### TASK:
As the answer, give a copy of each line below that includes the word "default".

### AVAILABLE DATA:
>>>

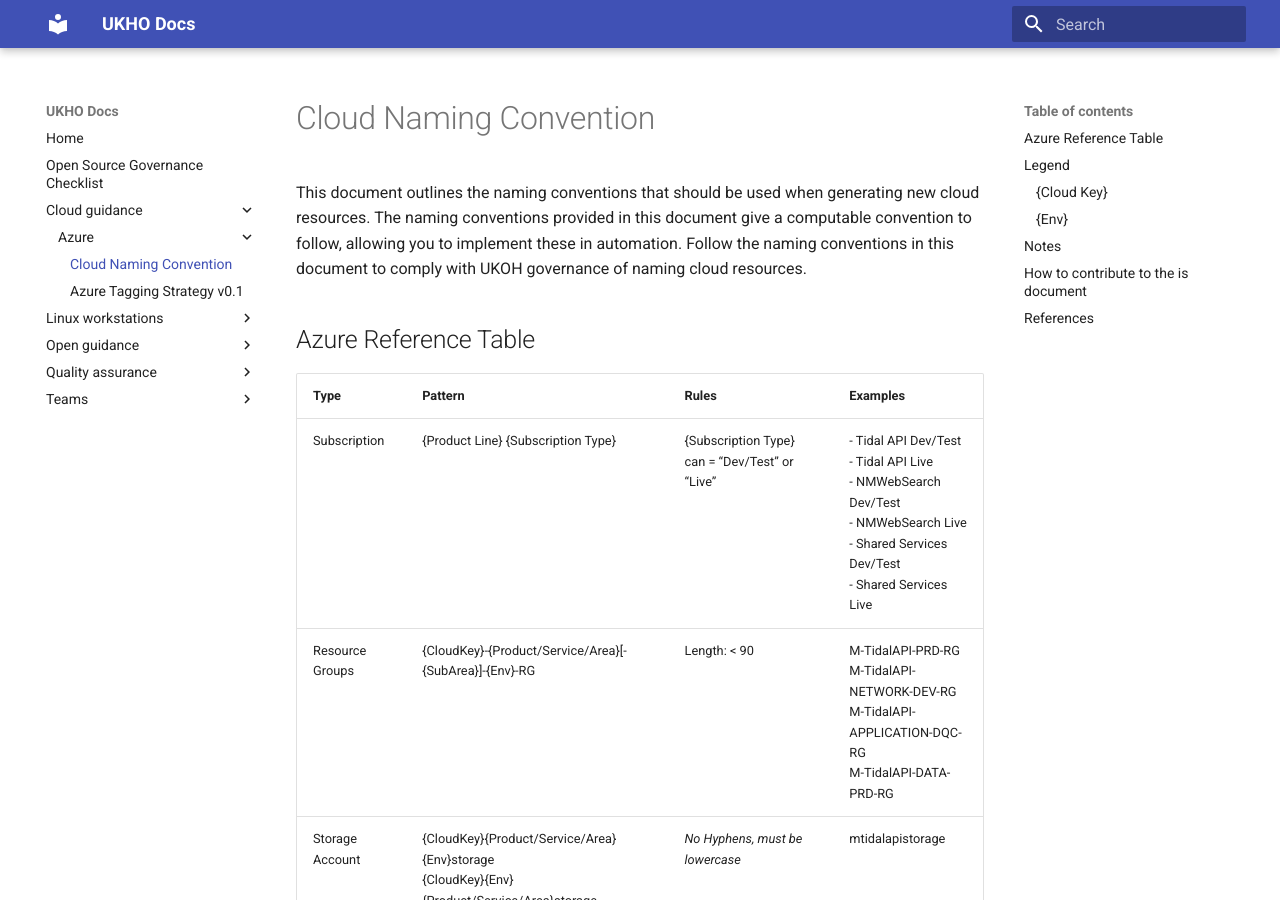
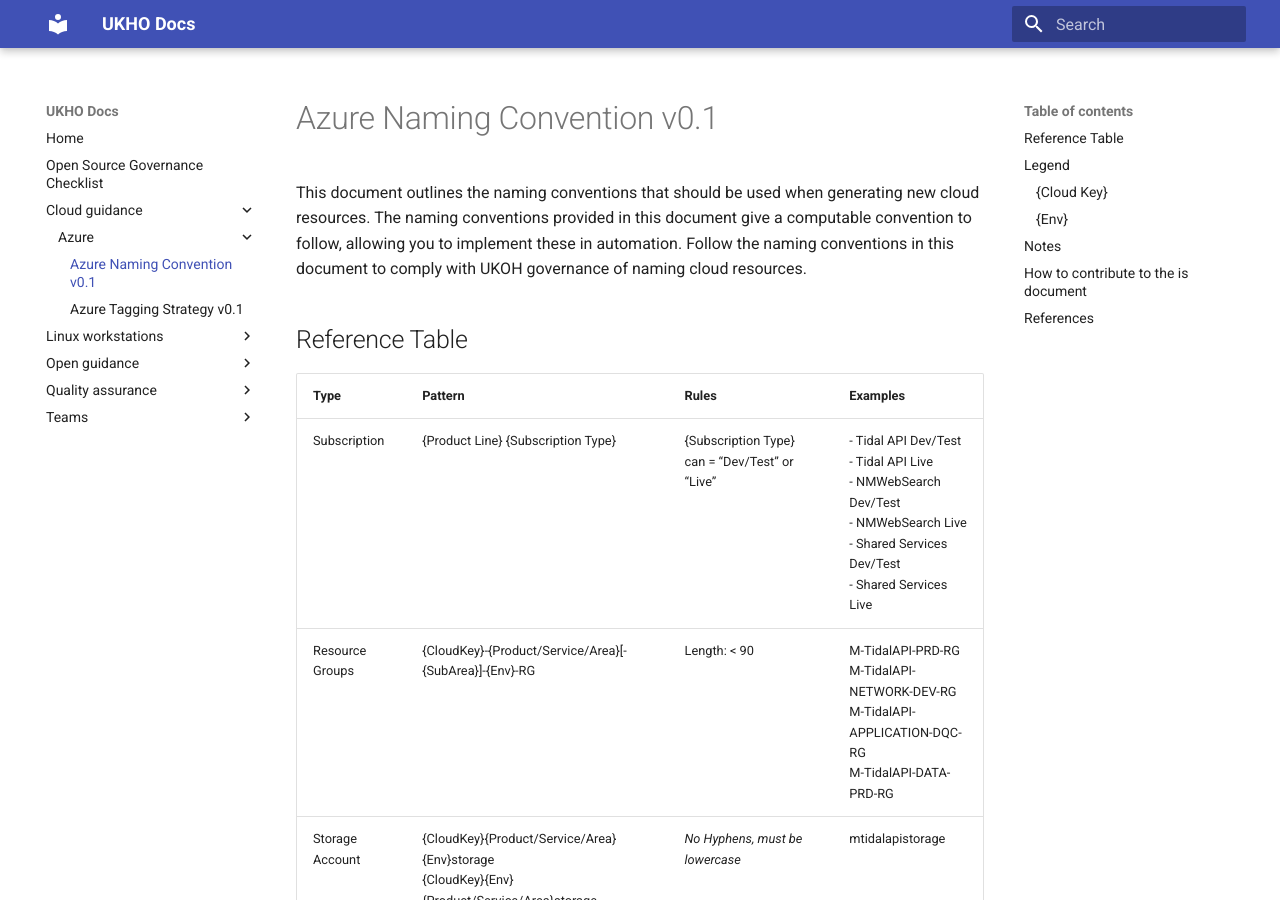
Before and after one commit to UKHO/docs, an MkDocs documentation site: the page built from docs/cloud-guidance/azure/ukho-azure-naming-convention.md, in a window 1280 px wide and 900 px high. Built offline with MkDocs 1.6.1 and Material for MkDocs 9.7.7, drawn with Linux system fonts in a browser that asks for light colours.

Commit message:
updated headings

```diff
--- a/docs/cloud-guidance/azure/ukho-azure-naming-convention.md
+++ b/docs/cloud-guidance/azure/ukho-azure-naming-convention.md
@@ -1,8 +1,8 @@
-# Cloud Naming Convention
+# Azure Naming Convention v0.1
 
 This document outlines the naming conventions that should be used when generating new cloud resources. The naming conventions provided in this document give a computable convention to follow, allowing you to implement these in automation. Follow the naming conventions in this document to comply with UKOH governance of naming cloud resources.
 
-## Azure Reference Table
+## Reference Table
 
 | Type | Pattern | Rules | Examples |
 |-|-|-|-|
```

<<<
>>>

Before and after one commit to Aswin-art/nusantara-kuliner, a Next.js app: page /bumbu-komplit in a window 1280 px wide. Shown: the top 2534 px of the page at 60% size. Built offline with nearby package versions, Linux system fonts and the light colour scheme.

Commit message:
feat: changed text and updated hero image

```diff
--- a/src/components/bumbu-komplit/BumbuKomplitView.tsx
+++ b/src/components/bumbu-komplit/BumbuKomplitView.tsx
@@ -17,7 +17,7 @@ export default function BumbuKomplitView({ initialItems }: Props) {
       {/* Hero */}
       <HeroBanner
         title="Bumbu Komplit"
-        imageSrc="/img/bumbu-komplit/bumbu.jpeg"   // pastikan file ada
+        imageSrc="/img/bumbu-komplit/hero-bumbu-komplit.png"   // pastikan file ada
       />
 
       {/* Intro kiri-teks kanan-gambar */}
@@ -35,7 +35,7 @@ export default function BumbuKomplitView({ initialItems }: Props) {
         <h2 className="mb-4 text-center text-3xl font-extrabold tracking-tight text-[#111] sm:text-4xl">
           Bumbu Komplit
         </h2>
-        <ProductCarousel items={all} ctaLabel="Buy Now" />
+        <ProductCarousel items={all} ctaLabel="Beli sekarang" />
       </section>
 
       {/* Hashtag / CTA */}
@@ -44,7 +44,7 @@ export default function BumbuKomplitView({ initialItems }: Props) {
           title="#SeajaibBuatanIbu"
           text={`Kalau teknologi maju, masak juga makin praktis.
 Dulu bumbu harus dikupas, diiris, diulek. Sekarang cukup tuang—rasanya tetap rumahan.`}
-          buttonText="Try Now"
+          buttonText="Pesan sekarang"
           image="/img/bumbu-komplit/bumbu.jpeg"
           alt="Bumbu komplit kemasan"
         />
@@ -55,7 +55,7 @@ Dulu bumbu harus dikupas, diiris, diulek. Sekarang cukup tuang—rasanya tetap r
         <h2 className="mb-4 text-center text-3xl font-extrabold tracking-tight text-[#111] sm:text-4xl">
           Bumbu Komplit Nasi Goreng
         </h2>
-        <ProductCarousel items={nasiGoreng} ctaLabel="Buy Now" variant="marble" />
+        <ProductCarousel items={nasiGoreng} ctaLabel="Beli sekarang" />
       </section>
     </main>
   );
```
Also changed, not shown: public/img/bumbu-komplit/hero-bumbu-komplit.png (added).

<<<

### OUTPUT OF THE TASK:
@@ -17,7 +17,7 @@ export default function BumbuKomplitView({ initialItems }: Props) {
@@ -35,7 +35,7 @@ export default function BumbuKomplitView({ initialItems }: Props) {
@@ -44,7 +44,7 @@ export default function BumbuKomplitView({ initialItems }: Props) {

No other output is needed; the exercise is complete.